Web interface edit records:
━━━━━━━━━━━━━━━━━━━━

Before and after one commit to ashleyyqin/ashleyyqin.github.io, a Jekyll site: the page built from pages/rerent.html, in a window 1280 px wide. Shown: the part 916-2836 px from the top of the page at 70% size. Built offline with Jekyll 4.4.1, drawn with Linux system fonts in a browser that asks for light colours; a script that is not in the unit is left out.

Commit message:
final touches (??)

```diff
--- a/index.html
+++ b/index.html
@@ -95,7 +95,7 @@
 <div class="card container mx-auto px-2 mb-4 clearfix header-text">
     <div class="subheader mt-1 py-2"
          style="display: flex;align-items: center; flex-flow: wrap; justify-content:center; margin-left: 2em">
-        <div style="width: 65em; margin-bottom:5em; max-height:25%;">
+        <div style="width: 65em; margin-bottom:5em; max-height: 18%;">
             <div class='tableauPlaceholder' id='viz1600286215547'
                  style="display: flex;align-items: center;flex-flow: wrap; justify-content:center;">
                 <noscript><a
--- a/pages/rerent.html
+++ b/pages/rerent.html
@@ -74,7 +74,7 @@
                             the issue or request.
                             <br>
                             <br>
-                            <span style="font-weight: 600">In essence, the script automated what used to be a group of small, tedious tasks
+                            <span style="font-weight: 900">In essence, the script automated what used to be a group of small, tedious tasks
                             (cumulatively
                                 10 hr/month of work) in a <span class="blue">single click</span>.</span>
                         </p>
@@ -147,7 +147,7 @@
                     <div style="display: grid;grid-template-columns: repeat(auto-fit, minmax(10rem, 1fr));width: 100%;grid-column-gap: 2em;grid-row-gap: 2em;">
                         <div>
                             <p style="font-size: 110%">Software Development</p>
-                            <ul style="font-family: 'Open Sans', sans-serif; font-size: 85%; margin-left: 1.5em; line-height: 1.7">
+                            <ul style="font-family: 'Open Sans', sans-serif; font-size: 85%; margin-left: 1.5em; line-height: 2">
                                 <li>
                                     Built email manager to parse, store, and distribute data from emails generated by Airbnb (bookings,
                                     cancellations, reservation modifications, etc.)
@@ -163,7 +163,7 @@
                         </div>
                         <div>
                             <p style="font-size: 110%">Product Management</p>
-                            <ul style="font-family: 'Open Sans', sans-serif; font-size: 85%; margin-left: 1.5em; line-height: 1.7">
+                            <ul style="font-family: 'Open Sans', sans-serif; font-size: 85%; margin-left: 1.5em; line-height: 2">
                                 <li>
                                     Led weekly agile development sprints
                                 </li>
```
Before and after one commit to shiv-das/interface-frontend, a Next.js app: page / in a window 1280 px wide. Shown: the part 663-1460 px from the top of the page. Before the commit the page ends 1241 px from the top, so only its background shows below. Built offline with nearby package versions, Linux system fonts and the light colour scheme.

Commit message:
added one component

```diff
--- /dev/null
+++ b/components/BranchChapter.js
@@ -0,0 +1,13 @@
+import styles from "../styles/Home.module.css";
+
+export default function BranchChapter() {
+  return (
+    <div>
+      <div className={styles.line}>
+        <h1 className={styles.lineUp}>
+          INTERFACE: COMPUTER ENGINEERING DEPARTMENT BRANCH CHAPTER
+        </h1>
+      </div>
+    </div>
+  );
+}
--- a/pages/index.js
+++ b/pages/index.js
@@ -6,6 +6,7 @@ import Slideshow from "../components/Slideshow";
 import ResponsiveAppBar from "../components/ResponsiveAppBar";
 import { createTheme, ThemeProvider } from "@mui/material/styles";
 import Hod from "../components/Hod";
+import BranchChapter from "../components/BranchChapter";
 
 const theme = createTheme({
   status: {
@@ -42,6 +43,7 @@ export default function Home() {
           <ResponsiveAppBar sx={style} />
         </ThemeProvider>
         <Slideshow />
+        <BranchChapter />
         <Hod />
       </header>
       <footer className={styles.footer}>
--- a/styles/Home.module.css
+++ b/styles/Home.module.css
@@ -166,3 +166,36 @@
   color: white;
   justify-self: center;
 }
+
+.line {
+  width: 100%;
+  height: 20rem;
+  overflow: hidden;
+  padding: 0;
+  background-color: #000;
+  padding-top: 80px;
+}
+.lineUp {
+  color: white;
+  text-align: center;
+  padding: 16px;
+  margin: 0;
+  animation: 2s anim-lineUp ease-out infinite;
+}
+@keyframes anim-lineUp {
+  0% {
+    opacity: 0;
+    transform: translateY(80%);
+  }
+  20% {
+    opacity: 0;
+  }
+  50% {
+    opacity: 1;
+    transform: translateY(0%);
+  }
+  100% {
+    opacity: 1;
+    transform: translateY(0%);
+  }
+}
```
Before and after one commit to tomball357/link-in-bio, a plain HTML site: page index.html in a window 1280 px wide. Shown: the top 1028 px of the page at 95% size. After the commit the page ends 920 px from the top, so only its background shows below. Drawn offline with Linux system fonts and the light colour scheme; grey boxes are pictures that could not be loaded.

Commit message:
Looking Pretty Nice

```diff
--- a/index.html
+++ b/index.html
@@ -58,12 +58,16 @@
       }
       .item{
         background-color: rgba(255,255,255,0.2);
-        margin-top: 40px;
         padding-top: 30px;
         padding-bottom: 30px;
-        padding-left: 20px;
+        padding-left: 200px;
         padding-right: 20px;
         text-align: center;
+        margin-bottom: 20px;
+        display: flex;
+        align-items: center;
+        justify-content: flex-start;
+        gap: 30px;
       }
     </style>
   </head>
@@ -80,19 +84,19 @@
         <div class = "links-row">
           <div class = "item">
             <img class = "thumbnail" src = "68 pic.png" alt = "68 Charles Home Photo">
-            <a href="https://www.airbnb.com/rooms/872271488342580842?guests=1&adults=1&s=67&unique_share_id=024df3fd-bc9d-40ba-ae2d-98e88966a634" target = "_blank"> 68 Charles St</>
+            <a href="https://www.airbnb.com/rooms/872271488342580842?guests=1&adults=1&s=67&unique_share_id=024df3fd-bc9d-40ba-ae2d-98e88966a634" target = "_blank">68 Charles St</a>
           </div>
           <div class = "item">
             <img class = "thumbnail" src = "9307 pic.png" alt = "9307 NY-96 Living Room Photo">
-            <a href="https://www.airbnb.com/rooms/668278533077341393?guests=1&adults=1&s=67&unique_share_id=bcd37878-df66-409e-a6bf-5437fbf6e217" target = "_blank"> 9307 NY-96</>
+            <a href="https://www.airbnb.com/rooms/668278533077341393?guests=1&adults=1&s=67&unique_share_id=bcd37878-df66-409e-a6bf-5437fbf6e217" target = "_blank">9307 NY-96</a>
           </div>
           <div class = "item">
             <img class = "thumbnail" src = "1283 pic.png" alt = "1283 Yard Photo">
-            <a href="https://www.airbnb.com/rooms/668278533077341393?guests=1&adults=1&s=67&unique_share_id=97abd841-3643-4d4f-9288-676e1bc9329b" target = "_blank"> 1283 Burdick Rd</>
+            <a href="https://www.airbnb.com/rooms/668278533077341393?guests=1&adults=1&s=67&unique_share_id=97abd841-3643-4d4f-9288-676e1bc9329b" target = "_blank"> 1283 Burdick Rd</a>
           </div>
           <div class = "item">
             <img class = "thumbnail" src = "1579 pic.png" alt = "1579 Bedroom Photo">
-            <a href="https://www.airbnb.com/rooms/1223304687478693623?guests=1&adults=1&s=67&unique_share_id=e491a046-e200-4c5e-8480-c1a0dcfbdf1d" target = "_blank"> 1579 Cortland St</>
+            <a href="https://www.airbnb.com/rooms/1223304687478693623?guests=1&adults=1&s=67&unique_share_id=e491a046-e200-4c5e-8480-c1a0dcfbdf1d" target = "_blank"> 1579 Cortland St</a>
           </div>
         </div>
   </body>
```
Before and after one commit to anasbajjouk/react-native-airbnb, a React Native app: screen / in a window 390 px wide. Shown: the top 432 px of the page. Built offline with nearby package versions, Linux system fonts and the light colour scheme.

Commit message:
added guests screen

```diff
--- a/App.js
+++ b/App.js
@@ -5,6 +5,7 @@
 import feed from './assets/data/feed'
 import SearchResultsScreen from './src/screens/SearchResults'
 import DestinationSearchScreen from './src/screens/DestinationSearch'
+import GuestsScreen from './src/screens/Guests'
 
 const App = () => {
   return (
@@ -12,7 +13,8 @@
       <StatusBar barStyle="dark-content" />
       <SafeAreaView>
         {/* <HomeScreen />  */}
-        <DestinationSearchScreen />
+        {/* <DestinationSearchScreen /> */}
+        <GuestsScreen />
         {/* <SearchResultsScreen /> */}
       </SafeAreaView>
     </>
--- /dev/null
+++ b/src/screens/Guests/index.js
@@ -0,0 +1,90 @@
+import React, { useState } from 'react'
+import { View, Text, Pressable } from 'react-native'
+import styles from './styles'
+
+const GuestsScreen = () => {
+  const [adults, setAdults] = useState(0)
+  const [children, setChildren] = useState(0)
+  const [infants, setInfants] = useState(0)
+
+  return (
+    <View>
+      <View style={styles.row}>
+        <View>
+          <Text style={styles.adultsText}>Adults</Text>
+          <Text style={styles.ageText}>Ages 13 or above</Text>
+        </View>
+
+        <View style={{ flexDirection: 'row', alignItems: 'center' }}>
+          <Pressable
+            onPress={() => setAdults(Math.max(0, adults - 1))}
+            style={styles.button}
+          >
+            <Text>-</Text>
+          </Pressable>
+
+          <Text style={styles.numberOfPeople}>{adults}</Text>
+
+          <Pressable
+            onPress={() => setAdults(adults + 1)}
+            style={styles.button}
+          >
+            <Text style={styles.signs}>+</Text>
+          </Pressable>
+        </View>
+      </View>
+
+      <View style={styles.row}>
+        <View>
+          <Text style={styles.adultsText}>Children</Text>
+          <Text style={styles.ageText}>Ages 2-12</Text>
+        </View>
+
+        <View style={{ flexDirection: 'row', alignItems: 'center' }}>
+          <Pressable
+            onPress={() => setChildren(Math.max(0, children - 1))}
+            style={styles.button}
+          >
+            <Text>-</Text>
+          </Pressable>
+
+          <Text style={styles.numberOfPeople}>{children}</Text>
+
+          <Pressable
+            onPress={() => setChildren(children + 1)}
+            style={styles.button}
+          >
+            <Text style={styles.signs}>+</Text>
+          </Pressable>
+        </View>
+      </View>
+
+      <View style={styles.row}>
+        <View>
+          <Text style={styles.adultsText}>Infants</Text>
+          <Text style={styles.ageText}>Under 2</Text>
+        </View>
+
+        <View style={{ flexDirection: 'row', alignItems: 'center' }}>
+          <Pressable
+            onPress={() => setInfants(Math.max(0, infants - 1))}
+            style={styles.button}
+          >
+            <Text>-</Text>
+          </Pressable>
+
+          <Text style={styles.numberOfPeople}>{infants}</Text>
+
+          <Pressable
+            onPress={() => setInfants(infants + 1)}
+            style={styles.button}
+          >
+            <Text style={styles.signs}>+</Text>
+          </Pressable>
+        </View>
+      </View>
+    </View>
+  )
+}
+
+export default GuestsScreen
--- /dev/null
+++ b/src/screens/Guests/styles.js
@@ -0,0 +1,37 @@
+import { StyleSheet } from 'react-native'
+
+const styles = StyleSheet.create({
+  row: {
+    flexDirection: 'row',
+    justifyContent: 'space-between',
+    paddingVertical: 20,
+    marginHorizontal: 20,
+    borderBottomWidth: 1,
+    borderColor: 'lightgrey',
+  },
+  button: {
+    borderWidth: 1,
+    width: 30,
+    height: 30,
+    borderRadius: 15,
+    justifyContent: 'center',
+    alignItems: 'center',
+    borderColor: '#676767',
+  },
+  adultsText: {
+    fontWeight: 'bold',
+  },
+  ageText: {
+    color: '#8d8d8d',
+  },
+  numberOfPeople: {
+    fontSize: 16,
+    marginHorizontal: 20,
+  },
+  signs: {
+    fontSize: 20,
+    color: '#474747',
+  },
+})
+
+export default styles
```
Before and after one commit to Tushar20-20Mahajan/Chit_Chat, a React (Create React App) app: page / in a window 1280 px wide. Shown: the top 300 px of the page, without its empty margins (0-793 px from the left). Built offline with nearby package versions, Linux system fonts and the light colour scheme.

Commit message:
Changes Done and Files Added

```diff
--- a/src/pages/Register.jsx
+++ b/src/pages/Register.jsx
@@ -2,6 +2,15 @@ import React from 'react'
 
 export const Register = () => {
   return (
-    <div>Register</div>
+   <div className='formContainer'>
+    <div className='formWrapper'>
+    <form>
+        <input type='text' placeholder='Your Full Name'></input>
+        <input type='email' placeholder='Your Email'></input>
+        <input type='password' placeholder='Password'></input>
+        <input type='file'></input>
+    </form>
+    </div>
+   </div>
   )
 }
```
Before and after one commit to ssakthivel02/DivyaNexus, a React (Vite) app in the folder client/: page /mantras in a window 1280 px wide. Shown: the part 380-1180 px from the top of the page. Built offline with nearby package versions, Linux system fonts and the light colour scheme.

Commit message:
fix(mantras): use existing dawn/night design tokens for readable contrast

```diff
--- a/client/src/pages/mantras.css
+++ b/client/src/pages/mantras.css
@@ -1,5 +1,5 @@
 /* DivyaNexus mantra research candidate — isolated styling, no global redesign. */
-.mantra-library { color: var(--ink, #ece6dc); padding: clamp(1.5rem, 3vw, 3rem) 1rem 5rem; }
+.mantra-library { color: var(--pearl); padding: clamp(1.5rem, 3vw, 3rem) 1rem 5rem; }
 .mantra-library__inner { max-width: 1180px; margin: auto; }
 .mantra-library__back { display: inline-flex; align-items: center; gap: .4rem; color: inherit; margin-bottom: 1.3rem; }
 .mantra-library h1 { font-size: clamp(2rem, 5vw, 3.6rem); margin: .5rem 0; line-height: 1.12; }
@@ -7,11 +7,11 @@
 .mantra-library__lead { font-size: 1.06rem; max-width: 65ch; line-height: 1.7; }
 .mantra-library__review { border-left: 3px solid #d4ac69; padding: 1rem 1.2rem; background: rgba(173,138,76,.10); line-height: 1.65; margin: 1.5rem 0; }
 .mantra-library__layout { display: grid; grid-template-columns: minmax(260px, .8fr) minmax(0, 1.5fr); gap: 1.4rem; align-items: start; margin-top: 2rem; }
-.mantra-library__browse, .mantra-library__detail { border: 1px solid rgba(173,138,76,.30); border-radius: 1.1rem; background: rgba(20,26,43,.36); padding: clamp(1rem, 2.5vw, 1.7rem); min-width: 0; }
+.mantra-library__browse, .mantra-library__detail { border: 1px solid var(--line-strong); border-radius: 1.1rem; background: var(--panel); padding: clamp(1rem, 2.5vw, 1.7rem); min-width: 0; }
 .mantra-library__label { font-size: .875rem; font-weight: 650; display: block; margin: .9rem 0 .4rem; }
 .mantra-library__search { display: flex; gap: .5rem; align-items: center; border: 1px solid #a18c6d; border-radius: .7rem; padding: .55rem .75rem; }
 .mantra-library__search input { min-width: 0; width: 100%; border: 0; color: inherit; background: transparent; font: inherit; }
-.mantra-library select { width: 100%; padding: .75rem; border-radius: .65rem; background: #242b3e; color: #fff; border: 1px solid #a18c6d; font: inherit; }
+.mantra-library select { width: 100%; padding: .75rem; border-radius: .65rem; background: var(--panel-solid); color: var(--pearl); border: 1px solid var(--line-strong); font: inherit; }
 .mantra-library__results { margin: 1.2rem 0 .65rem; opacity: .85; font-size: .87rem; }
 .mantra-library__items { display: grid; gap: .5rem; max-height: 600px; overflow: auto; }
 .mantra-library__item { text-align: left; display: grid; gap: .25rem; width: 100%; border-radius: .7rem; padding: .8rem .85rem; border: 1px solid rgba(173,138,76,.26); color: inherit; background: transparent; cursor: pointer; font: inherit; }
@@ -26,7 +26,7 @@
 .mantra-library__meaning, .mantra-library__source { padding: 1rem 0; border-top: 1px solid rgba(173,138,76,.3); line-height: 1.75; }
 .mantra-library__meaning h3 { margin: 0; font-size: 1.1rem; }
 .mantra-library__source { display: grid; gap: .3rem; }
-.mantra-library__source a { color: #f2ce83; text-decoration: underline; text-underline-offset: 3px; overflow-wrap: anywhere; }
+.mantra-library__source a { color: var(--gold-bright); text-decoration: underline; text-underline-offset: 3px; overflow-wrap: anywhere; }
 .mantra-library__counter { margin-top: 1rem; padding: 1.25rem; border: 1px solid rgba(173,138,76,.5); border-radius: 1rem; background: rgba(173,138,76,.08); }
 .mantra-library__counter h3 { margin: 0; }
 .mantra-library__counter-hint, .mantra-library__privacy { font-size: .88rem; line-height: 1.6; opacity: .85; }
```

━━━━━━━━━━━━━━━━━━━━

Required action:
Check each line of the data for "module". Copy the lines where it turns up.

Your response:
+import styles from "../styles/Home.module.css";
--- a/styles/Home.module.css
+++ b/styles/Home.module.css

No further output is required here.